The Barzona is a composite breed of beef cattle developed in the high desert, inter-mountain region of Arizona in the 1940s and 1950s. The performance-based development process utilized a base of Hereford/Africander commercial cows and added genetics from Angus, Santa Gertrudis and Zebu cattle. Emphasis was on the cows' performance rather than the bulls' performance so it can be said that the Barzona breed is the only breed developed specifically through the dam line rather than the sire line, and solely on performance.
The Barzona is a medium sized cow, red in color, with a long face, and little to no white markings. Calves are born at around 60 pounds, are streamlined for calving ease, and very vigorous at birth. Market steers average 1200 pounds and mature much earlier than other zebu infused breeds.

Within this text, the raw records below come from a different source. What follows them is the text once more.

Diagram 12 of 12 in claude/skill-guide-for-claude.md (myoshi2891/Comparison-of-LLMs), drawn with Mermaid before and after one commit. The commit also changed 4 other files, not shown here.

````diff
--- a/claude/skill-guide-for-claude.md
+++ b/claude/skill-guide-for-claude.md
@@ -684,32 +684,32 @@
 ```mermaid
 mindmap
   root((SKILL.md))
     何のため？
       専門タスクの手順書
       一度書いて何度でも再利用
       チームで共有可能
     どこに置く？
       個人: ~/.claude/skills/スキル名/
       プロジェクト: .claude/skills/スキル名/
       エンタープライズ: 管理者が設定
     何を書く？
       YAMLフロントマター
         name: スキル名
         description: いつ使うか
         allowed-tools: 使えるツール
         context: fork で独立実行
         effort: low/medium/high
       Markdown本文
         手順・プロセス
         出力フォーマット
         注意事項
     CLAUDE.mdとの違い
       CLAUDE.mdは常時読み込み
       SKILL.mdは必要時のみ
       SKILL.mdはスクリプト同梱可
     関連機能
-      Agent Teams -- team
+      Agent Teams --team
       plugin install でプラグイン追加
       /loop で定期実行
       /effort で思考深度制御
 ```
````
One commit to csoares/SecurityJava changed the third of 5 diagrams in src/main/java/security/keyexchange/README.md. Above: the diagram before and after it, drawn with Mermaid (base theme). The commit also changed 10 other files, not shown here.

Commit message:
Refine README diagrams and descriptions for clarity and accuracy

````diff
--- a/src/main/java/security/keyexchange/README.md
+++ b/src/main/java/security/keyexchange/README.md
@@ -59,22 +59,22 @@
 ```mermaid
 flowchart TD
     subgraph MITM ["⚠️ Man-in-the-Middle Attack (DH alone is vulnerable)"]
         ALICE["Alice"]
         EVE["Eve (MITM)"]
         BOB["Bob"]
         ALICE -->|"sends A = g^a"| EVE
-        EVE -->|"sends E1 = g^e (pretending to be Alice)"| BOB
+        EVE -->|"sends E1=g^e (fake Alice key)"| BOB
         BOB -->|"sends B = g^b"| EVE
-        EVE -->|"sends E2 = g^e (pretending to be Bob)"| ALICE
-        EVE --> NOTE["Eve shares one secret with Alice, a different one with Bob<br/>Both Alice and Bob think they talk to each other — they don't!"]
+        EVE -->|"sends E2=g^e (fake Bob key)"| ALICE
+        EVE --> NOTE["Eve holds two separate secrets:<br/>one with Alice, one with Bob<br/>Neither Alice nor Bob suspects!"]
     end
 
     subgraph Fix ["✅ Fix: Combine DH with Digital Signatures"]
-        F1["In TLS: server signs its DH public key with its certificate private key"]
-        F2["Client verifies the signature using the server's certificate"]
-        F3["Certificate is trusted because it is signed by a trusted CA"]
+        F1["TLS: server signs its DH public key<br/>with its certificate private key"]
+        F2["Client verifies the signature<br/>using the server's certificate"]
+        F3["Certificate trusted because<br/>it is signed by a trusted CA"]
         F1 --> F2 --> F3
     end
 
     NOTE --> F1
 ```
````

The Barzona was and is bred and selected for qualities of heat tolerance, insect and disease resistance, hard-footedness, browsing and wild-type grazing, and ability to travel long distances to and from water. Cow production emphasis is on early maturity, fertility and calving ease, survive-ability, and the ability of a cow to breed and wean a calf every year that will go on and perform in the feed lot and on the rail, grading high choice and prime 90% of the time or better.
Breed Registry and Programs
The Barzona Breeders Association of America records and tracks pedigrees of the breed, and is currently looking into marketing and also developing EPD's (Expected Progeny Difference) for the breed.
Web site: www.barzona.com